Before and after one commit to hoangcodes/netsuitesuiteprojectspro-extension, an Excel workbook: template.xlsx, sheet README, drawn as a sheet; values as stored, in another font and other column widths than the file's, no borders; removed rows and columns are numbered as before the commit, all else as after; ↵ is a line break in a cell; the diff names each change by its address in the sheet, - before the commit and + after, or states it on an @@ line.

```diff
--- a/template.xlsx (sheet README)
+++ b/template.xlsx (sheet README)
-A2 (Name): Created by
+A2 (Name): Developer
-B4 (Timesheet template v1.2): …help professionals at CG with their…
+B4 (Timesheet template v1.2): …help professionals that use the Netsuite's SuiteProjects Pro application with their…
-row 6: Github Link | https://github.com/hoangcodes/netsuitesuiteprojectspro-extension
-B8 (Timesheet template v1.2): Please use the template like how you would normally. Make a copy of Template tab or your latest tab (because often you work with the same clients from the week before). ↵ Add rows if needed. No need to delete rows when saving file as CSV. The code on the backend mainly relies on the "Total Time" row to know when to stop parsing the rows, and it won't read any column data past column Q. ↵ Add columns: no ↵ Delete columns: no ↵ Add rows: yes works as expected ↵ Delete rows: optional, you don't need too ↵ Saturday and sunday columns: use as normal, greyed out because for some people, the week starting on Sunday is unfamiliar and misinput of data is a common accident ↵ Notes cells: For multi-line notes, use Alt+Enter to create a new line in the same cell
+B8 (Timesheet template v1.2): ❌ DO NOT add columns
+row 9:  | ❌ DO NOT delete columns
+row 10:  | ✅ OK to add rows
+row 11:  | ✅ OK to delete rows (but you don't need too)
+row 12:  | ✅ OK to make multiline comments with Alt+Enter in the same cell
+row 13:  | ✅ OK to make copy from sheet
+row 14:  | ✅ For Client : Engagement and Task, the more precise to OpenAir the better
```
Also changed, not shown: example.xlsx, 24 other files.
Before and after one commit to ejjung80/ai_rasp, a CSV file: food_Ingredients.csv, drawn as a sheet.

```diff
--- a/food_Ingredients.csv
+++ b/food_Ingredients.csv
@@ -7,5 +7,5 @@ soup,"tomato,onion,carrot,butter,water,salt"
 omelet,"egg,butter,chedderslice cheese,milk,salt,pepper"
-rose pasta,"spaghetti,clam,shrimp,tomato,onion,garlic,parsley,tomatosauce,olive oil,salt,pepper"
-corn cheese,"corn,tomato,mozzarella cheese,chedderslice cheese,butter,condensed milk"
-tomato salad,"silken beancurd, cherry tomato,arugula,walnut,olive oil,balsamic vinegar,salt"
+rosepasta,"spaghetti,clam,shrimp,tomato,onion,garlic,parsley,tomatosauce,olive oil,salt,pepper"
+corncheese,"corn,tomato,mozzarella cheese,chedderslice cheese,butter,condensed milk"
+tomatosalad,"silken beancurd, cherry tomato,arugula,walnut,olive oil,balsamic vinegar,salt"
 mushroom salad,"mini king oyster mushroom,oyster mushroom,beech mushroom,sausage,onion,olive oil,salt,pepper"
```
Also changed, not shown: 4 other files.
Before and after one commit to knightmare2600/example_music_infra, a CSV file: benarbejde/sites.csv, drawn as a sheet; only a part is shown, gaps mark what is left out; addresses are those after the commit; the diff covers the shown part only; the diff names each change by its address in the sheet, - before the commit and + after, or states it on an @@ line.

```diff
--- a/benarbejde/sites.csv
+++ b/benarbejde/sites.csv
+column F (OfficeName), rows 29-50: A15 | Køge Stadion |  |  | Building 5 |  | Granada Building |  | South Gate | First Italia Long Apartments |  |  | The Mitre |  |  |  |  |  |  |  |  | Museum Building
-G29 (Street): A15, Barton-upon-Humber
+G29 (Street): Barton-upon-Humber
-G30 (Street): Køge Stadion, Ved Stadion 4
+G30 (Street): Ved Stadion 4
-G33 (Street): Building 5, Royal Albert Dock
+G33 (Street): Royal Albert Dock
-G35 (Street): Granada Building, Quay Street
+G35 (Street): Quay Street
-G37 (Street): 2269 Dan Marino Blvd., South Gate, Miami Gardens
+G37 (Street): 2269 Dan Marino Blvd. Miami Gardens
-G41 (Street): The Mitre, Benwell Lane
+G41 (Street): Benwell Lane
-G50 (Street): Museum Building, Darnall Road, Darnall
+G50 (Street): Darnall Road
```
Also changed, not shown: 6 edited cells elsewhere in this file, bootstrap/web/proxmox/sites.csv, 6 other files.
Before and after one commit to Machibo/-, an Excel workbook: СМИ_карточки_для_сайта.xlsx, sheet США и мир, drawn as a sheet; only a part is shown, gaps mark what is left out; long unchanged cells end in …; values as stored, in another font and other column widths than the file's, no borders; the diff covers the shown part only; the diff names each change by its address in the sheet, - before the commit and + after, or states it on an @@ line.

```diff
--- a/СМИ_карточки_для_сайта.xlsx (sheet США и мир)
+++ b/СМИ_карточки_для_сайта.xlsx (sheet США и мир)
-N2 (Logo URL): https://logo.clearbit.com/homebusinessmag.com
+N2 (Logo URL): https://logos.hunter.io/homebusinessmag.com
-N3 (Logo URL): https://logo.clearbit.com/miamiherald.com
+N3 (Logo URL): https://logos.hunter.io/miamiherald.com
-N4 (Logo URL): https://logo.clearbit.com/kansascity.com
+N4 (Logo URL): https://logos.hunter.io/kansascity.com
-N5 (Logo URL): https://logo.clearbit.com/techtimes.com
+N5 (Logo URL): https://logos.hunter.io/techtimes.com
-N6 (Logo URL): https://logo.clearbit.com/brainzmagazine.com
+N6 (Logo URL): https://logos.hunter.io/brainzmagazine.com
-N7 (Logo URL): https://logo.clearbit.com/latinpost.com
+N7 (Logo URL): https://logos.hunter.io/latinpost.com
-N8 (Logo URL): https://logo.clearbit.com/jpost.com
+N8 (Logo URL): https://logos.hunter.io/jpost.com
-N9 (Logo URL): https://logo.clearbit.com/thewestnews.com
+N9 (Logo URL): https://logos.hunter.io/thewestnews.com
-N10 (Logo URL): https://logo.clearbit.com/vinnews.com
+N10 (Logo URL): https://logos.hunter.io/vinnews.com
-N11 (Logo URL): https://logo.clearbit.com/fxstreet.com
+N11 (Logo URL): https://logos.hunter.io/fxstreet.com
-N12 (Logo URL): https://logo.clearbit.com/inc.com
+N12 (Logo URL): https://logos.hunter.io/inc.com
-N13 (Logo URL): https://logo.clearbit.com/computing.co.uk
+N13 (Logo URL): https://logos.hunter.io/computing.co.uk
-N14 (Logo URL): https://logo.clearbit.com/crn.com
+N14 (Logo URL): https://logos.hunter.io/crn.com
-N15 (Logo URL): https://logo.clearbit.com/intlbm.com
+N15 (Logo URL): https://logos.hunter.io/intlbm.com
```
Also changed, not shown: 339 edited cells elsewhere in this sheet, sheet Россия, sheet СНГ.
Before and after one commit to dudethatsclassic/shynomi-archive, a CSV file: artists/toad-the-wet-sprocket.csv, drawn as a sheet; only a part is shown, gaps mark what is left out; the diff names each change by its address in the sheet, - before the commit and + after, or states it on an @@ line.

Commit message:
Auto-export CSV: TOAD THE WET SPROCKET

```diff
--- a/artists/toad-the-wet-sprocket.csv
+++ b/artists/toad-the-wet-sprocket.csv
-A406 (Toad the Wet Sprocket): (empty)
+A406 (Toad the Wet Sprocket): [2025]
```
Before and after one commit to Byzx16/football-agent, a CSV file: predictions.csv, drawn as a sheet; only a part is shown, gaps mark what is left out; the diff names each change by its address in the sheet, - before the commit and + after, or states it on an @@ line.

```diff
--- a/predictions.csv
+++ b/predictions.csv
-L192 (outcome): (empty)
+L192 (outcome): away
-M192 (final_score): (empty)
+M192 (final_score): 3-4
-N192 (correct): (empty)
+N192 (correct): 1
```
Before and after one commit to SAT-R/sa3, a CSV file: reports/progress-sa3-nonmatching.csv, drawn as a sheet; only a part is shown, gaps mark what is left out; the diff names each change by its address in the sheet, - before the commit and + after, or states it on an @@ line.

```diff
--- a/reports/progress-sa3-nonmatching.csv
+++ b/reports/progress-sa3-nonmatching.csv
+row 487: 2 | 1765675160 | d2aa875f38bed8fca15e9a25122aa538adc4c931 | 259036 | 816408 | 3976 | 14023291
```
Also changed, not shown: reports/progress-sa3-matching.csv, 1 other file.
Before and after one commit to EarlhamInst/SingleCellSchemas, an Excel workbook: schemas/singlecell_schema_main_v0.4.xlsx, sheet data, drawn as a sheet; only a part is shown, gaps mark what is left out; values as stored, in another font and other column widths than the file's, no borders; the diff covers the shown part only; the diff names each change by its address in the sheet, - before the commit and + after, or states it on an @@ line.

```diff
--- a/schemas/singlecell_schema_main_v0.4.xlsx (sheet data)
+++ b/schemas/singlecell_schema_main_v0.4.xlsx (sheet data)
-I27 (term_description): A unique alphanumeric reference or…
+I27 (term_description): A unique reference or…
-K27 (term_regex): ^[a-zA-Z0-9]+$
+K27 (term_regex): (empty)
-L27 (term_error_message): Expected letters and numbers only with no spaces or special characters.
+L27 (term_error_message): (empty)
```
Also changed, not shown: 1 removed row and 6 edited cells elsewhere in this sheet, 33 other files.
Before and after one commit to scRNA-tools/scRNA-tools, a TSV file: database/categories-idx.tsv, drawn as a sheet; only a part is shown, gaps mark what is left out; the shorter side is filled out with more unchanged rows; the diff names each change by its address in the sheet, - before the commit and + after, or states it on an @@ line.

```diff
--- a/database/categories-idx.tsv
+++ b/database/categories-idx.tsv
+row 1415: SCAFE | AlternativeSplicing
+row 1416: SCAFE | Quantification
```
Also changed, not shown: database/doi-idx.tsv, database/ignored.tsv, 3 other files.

Problem statement: Your task is to copy every line in the entries that holds the string "Timesheet".

Solution to this problem:
-B4 (Timesheet template v1.2): …help professionals at CG with their…
+B4 (Timesheet template v1.2): …help professionals that use the Netsuite's SuiteProjects Pro application with their…
-B8 (Timesheet template v1.2): Please use the template like how you would normally. Make a copy of Template tab or your latest tab (because often you work with the same clients from the week before). ↵ Add rows if needed. No need to delete rows when saving file as CSV. The code on the backend mainly relies on the "Total Time" row to know when to stop parsing the rows, and it won't read any column data past column Q. ↵ Add columns: no ↵ Delete columns: no ↵ Add rows: yes works as expected ↵ Delete rows: optional, you don't need too ↵ Saturday and sunday columns: use as normal, greyed out because for some people, the week starting on Sunday is unfamiliar and misinput of data is a common accident ↵ Notes cells: For multi-line notes, use Alt+Enter to create a new line in the same cell
+B8 (Timesheet template v1.2): ❌ DO NOT add columns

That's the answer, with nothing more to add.